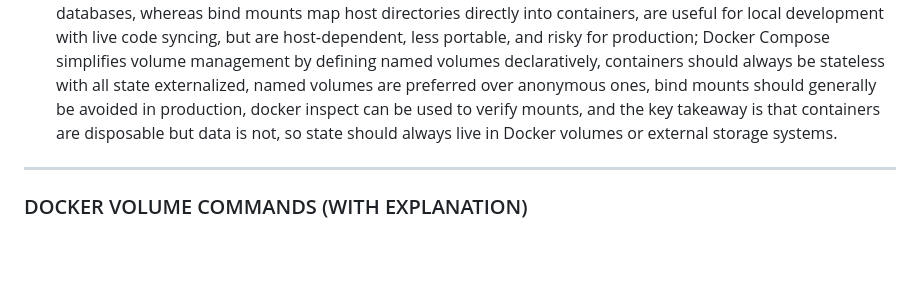
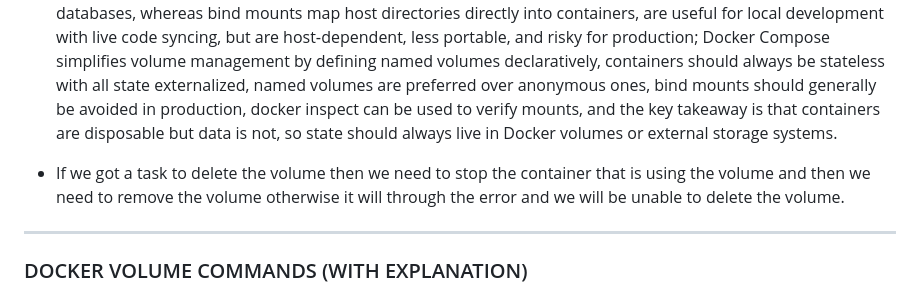
Before and after one commit to Karthikeyanc2000/Docker_notes, a Markdown page: volumes.md, the part around the change. Rendered like a GitHub page; blank space fills up the shorter version.

```diff
--- a/volumes.md
+++ b/volumes.md
@@ -84,6 +84,8 @@ in the container.
 
 - **Advantages of creating volumes instead of bind mounts:**  Docker volumes are fully managed by Docker, stored in Docker’s internal storage, independent of host paths, portable across environments, safer, easier to back up, better performing (especially on Docker Desktop), and ideal for production use cases such as databases, whereas bind mounts map host directories directly into containers, are useful for local development with live code syncing, but are host‑dependent, less portable, and risky for production; Docker Compose simplifies volume management by defining named volumes declaratively, containers should always be stateless with all state externalized, named volumes are preferred over anonymous ones, bind mounts should generally be avoided in production, docker inspect can be used to verify mounts, and the key takeaway is that containers are disposable but data is not, so state should always live in Docker volumes or external storage systems.
 
+- If we got a task to delete the volume then we need to stop the container that is using the volume and then we need to remove the volume otherwise it will through the error and we will be unable to delete the volume.
+
 --------------------------------------------------
 
 ### DOCKER VOLUME COMMANDS (WITH EXPLANATION)
```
****************************************
- Problem to work on:
An exact repeat of the listing above, pictures excluded, is the answer.

- Reply to the task:
Before and after one commit to Karthikeyanc2000/Docker_notes, a Markdown page: volumes.md, the part around the change. Rendered like a GitHub page; blank space fills up the shorter version.

```diff
--- a/volumes.md
+++ b/volumes.md
@@ -84,6 +84,8 @@ in the container.
 
 - **Advantages of creating volumes instead of bind mounts:**  Docker volumes are fully managed by Docker, stored in Docker’s internal storage, independent of host paths, portable across environments, safer, easier to back up, better performing (especially on Docker Desktop), and ideal for production use cases such as databases, whereas bind mounts map host directories directly into containers, are useful for local development with live code syncing, but are host‑dependent, less portable, and risky for production; Docker Compose simplifies volume management by defining named volumes declaratively, containers should always be stateless with all state externalized, named volumes are preferred over anonymous ones, bind mounts should generally be avoided in production, docker inspect can be used to verify mounts, and the key takeaway is that containers are disposable but data is not, so state should always live in Docker volumes or external storage systems.
 
+- If we got a task to delete the volume then we need to stop the container that is using the volume and then we need to remove the volume otherwise it will through the error and we will be unable to delete the volume.
+
 --------------------------------------------------
 
 ### DOCKER VOLUME COMMANDS (WITH EXPLANATION)
```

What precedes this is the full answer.